One bit from the Conclusion section:
Climate proxy research provides an aggregate, broad perspective on questions regarding the reality of Little Ice Age, Medieval Warm Period and the 20th century surface thermometer global warming. The picture emerges from many localities that both the Little Ice Age and Medieval Warm epoch are widespread and near-synchronous phenomena, as conceived by Bryson et al. (1963), Lamb (1965) and numerous researchers since. Overall, the 20th century does not contain the warmest anomaly of the past millennium in most of the proxy records, which have been sampled world-wide. Past researchers implied that unusual 20th century warming means a global human impact. However, the proxies show that the 20th century is not unusually warm or extreme.
Basically what they have done is taken the ‘rubber ruler’ of a spliced proxy-instrumental approach, shown that it is error prone (i.e. useless) and then taken an all-proxy approach that finds nothing is out of whack at all.
I can certainly see where that will just cause the Warmers to howl and thrash around in anger. Which likely explains all their howling and thrashing and desire to trash anyone involved, nearby bystanders, and anyone who reads the paper… Which leads me to:
A New Metric
I think there is a valuable metric that can be applied to Climate Science (and Climate ‘science’) papers. The “Woman Scorned” metric.
(From the well known folks wisdom “Hell hath no fury like a woman scorned!” see:
“Heaven has no rage like love to hatred turned, Nor hell a fury like a woman scorned,” spoken by Zara in Act III, Scene VIII. (This is usually paraphrased as “Hell hath no fury like a woman scorned”)
(Or in this case a ‘Cranky Climate Warrior’ rhetorical “woman scorned”)
Simply look at how “outraged”, furious, angry and totally upset they are, and you know how good the paper is. Any added insults “to the person” via attempts to get them fired, have their funding revoked, block publication, or sue them ought to add additional points. I’d suggest as a starting formula, that “general fury” be graded on a 1 to 10 scale, then for each additional major assault on the authors, another 10 points be added.

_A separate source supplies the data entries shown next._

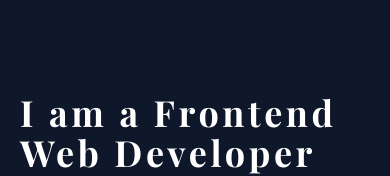
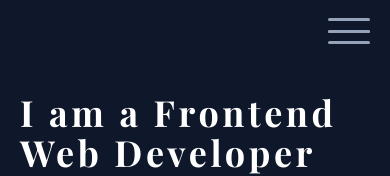
Before and after one commit to Ismail142/Portfolio-v2, a React (Create React App) app: page / in a window 390 px wide. Shown: the top 176 px of the page. Built offline with nearby package versions, Linux system fonts and the light colour scheme; a web font is replaced by a local one.

Commit message:
mobile btn show

```diff
--- a/src/components/Header.js
+++ b/src/components/Header.js
@@ -12,11 +12,11 @@ function Header() {
 		mobileMenu.classList.toggle("open");
 		overlay.classList.toggle("hidden");
 
-		// if (toogle && window.scrollY > 100) {
-		// 	stickyHeader.classList.remove("hidden");
-		// } else {
-		// 	stickyHeader.classList.add("hidden");
-		// }
+		if (toogle && window.scrollY > 100) {
+			stickyHeader.classList.remove("hidden");
+		} else {
+			stickyHeader.classList.add("hidden");
+		}
 
 		toogle = toogle ? false : true;
 	};
@@ -55,7 +55,7 @@ function Header() {
 	return (
 		<>
 			<div className="fixed bg-slate-700 p-8 md:p-10 top-0 left-0 right-0 z-[2] sticky-header hidden duration-200 opacity-90"></div>
-			<div className="mobile-menu hidden" onClick={activateMenu}>
+			<div className="mobile-menu" onClick={activateMenu}>
 				<div className="menu-btn">
 					<span></span>
 					<span></span>
```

On this scale I think as a rough first cut, this paper would rank 10+10+10+10 (they could not block publication as it is a ‘done deal’ and I think there was talk of a law suit, but don’t know if anything came of it). So that makes it a 40 score out of 50 possible. I think.
As a future enhancement, one could assign negative points for the praise heaped on steaming piles of nonsense, and in that way get the Warmista papers ranked as well. But that I’ll leave for others to design.

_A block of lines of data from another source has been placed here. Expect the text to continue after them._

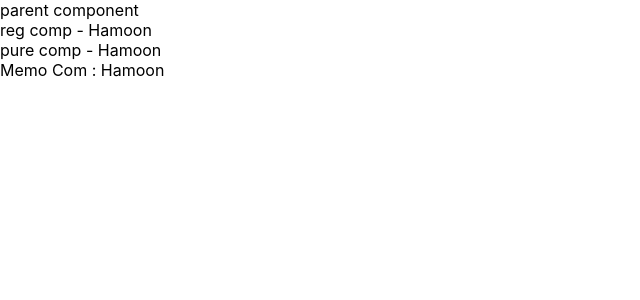
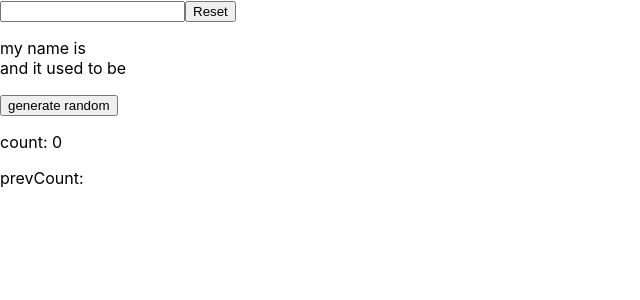
Before and after one commit to elhambanan/ReactShoppingCart, a React (Create React App) app: page / in a window 1280 px wide. Shown: the top 300 px of the page, without its empty margins (0-640 px from the left). Built offline with nearby package versions, Linux system fonts and the light colour scheme.

Commit message:
add Ref: creatRef() and useRe()

```diff
--- a/src/App.js
+++ b/src/App.js
@@ -11,6 +11,9 @@ import HoverCount from './components/hocExample/HoverCounter';
 import HoverCounter from './components/hocExample/HoverCounter';
 import ClickCounter from './components/hocExample/ClickCounter';
 import ParentComp from './components/PureMemoComp/ParentComp';
+import ClassRef from './components/ref/ClassRef';
+import FuncttionalRef from './components/ref/FunctionalRef';
+import UseRef from './components/ref/UseRef';
 
 class App extends Component {
   constructor(props) {
@@ -96,8 +99,11 @@ shouldComponentUpdate(nextProps, nextState){
 
     return (
       <>
-      <ParentComp />
+      <UseRef />
+      {/* <ClassRef />
+      <FuncttionalRef /> */}
 
+      {/* <ParentComp /> */}
       {/* <ClickCounter name ="Eli"/>
       <HoverCounter /> */}
       {/* <button onClick={()=>{this.setState({isShow: !this.state.isShow})}}>
--- a/src/components/PureMemoComp/ParentComp.jsx
+++ b/src/components/PureMemoComp/ParentComp.jsx
@@ -12,7 +12,7 @@ class ParentComp extends Component {
         },5000)
     }
     render() {
-        console.log("parent comp--------")
+        console.log("parent comp-------- ")
         return (
             <div>
                 parent component
--- a/src/components/ref/ClassRef.js
+++ b/src/components/ref/ClassRef.js
@@ -1,10 +1,18 @@
-import React, { Component } from 'react';
+import React, { Component, createRef } from 'react';
  class ClassRef extends Component {
      state = {  }
+     constructor(props){
+        super(props);
+        this.inputRef = React.createRef();
+     }
+     componentDidMount() {
+         console.log(this.inputRef.current);
+         this.inputRef.current.focus();
+     }
      render() {
          return (
              <div>
-                 <input type="text" />
+                 <input type="text" ref={this.inputRef} />
              </div>
          );
      }
--- /dev/null
+++ b/src/components/ref/FunctionalRef.js
@@ -0,0 +1,18 @@
+// useRef() : is hook
+// 1. to DOM access.
+// 2. to store the value of pervious state!
+import {useEffect, useRef} from "react";
+
+// 1:
+const FunctionalRef = () => {
+    const inputRef = useRef();
+
+    useEffect(()=>{
+        inputRef.current.focus()
+    },[])
+    return ( <input type="text" ref={inputRef}/>);
+}
+
+// 2:
+
+export default FunctionalRef;
--- /dev/null
+++ b/src/components/ref/UseRef.js
@@ -0,0 +1,51 @@
+import { useEffect, useRef, useState } from "react";
+
+const UseRef = () => {
+    const [inputValue, setInputValue] = useState("");
+    // const inputRef = useRef();
+    const prevValue = useRef();
+    const [count, setCount] = useState(0);
+    const prevCount = useRef();
+
+    // when DOM loaded focus on input:
+    useEffect(()=>{
+        // inputRef.current.focus();
+        prevValue.current = inputValue //ref updating in useEffect() Does not re-render component
+    },[inputValue])
+
+    useEffect(()=>{
+        prevCount.current = count;
+    },[count])
+
+    const changeHandler = (e)=>{
+        console.log(e.target.value)
+        setInputValue(e.target.value)
+    }
+
+    // when Reset-btn clicked focus on input:
+    const resetHandler = ()=>{
+        setInputValue("");
+        // inputRef.current.focus();
+    }
+    return (
+        <div>
+            <input type="text"
+                value={inputValue}
+                // ref={inputRef}
+                onChange={changeHandler}
+                />
+            <button onClick={resetHandler}>Reset</button>
+            <p>
+                my name is {inputValue} <br/>
+                and it used to be {prevValue.current}
+            </p>
+            <div>
+                <button onClick={()=>setCount(Math.ceil(Math.random()*100))}>generate random</button>
+                <p>count: {count}</p>
+                <p>prevCount: {prevCount.current}</p>
+            </div>
+        </div>
+     );
+}
+
+export default UseRef;
```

One hopes that someone will put up a page (someone who knows the literature better than I do and can pull out the “big ones” from memory) where they list the major papers, and assign the Woman-Scorned index score to them. In cases where finer grain sorting is needed, the bonus “10” can be graded into single digits. So “talk of a suit” might rank a 1 or 2 while “actual suit in court” gets the full 10. In this way would could have a quick and easy reference to just which papers were the most important to read, print out, hand to friends, and graffiti on the sides of IPCC bound jets…